● Input material
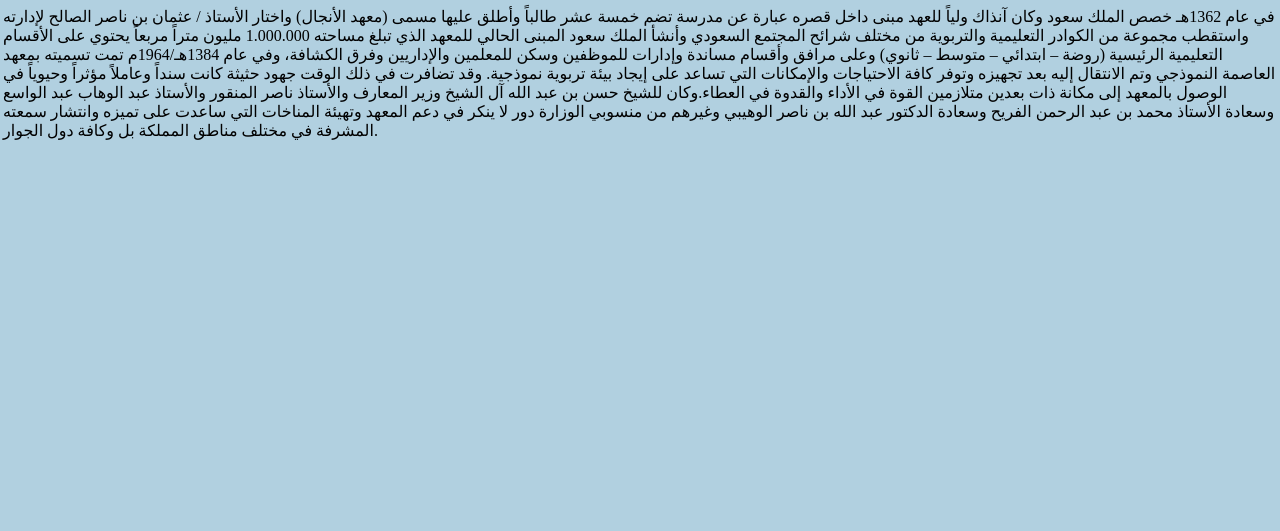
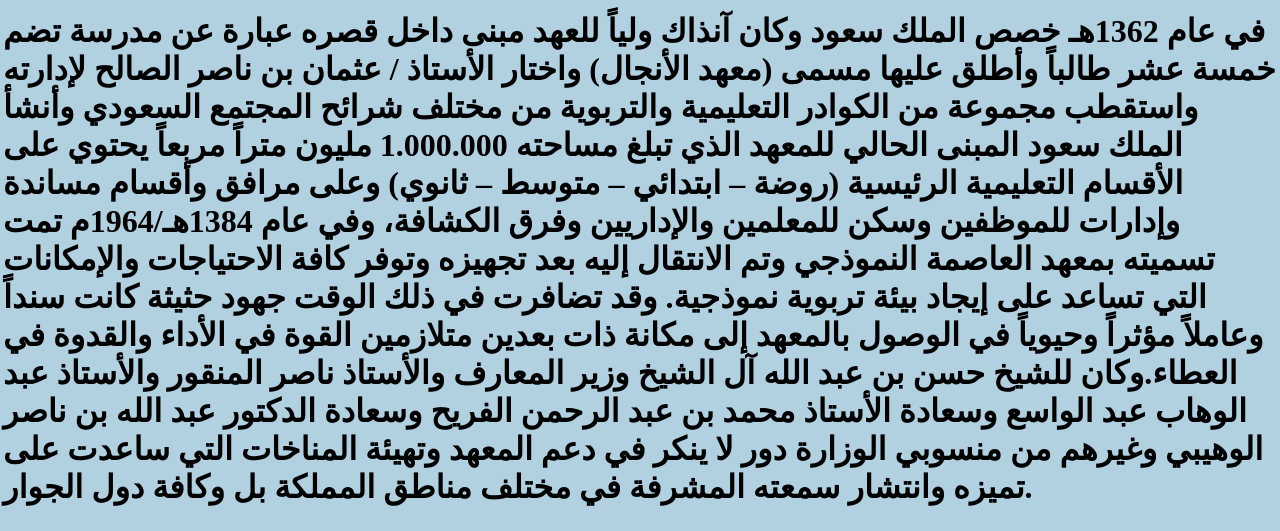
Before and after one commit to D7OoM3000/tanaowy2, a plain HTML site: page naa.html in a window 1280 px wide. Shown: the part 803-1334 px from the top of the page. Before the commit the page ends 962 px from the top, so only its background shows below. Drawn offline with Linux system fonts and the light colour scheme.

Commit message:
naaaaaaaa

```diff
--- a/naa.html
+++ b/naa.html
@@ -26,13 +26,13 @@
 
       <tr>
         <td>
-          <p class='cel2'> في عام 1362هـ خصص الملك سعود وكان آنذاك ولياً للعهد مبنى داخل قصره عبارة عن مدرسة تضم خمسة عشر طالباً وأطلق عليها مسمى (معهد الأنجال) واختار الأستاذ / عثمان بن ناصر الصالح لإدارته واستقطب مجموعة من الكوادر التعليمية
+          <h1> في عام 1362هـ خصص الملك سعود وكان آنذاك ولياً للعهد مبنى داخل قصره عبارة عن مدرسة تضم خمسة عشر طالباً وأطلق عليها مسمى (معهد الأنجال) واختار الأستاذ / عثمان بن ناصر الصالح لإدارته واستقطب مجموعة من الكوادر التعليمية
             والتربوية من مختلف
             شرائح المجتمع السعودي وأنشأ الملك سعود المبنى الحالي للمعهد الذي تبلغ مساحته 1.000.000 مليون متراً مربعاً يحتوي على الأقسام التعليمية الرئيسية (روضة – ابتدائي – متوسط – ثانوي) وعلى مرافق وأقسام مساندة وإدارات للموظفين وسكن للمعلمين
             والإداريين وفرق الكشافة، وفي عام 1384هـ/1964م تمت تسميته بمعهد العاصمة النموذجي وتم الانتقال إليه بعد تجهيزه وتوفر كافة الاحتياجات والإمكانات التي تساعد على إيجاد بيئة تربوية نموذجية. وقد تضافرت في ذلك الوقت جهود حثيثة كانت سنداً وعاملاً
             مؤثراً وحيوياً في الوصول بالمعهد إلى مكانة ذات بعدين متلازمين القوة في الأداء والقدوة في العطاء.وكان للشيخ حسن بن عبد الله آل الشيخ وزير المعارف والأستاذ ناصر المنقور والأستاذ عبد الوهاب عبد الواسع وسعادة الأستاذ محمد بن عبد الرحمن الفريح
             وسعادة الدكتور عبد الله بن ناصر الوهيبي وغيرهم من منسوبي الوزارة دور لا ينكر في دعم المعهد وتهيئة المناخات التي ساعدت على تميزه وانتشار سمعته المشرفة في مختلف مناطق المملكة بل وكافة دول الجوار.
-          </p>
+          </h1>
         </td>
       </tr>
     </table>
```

--

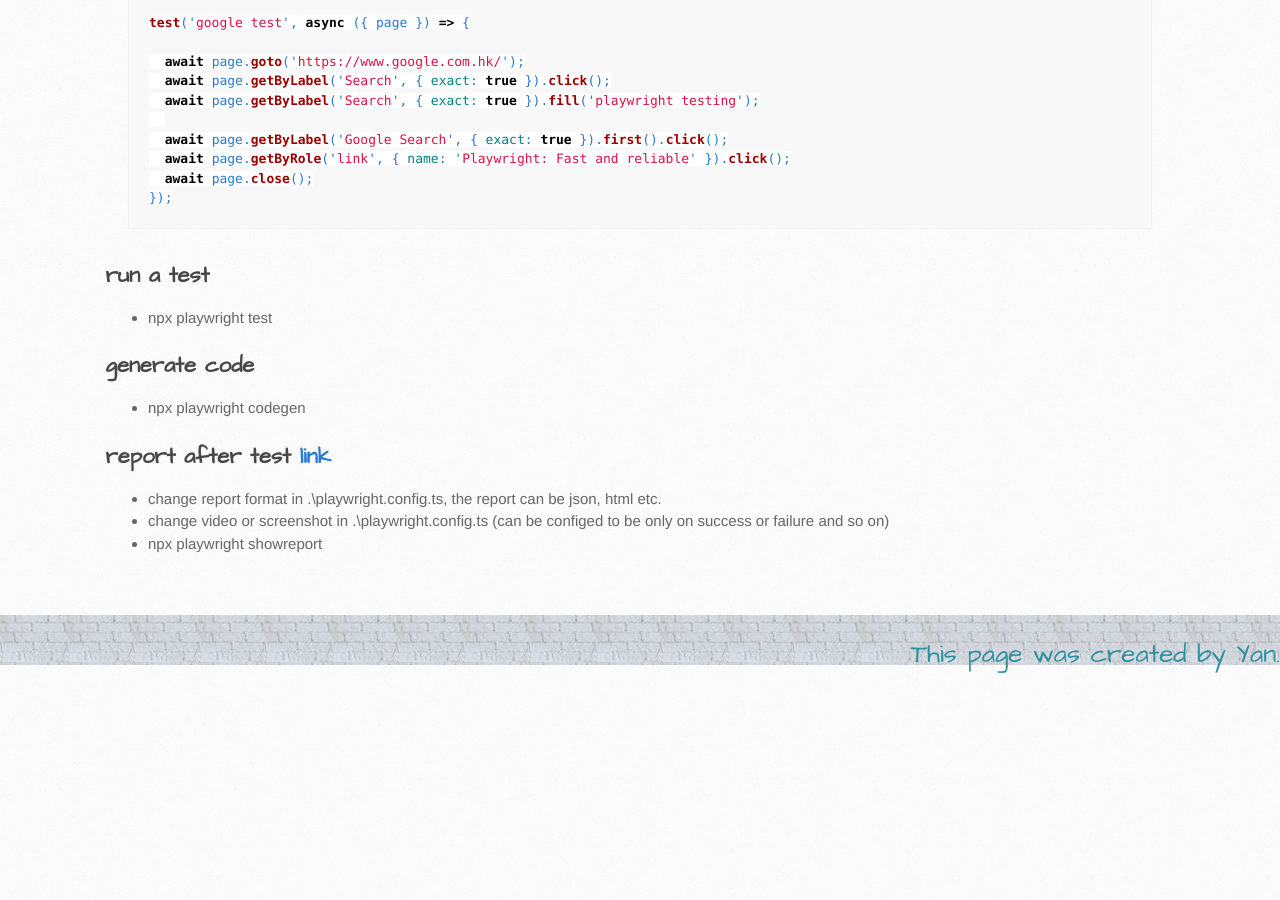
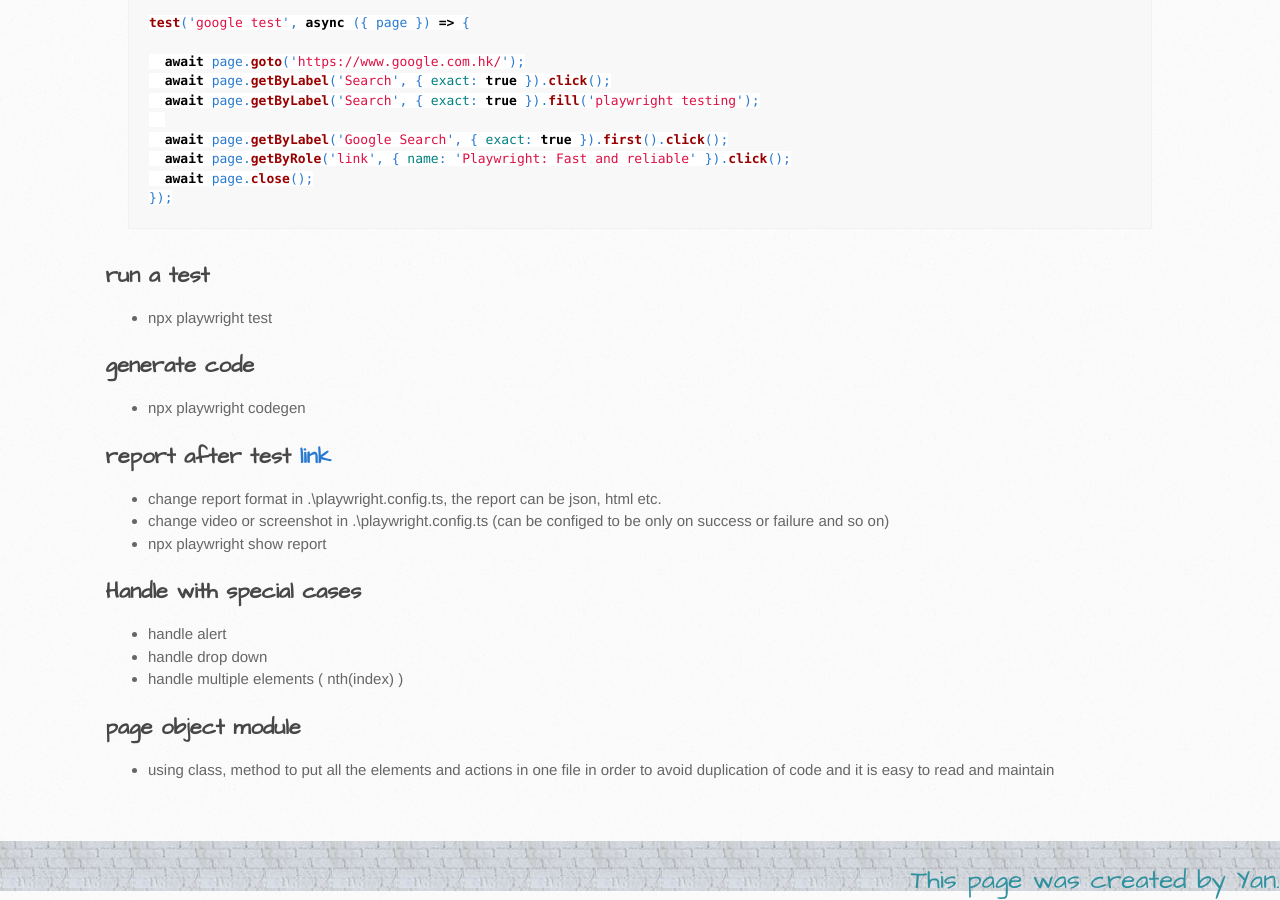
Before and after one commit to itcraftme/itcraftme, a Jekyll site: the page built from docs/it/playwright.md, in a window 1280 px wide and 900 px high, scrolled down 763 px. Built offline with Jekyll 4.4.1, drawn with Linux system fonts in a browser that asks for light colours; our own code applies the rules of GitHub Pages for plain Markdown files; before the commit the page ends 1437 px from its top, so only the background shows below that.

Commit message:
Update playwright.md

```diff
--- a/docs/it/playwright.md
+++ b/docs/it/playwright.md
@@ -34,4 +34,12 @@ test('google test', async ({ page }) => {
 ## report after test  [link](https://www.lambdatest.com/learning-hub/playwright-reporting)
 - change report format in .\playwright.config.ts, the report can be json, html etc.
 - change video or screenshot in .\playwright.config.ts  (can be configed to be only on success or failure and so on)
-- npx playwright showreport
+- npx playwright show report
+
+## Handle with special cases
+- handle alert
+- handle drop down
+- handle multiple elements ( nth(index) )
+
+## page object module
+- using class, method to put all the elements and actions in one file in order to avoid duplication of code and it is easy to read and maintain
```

● Task
Whenever a line of the data above includes the word "docs", copy that line.

● Answer section
Before and after one commit to itcraftme/itcraftme, a Jekyll site: the page built from docs/it/playwright.md, in a window 1280 px wide and 900 px high, scrolled down 763 px. Built offline with Jekyll 4.4.1, drawn with Linux system fonts in a browser that asks for light colours; our own code applies the rules of GitHub Pages for plain Markdown files; before the commit the page ends 1437 px from its top, so only the background shows below that.
--- a/docs/it/playwright.md
+++ b/docs/it/playwright.md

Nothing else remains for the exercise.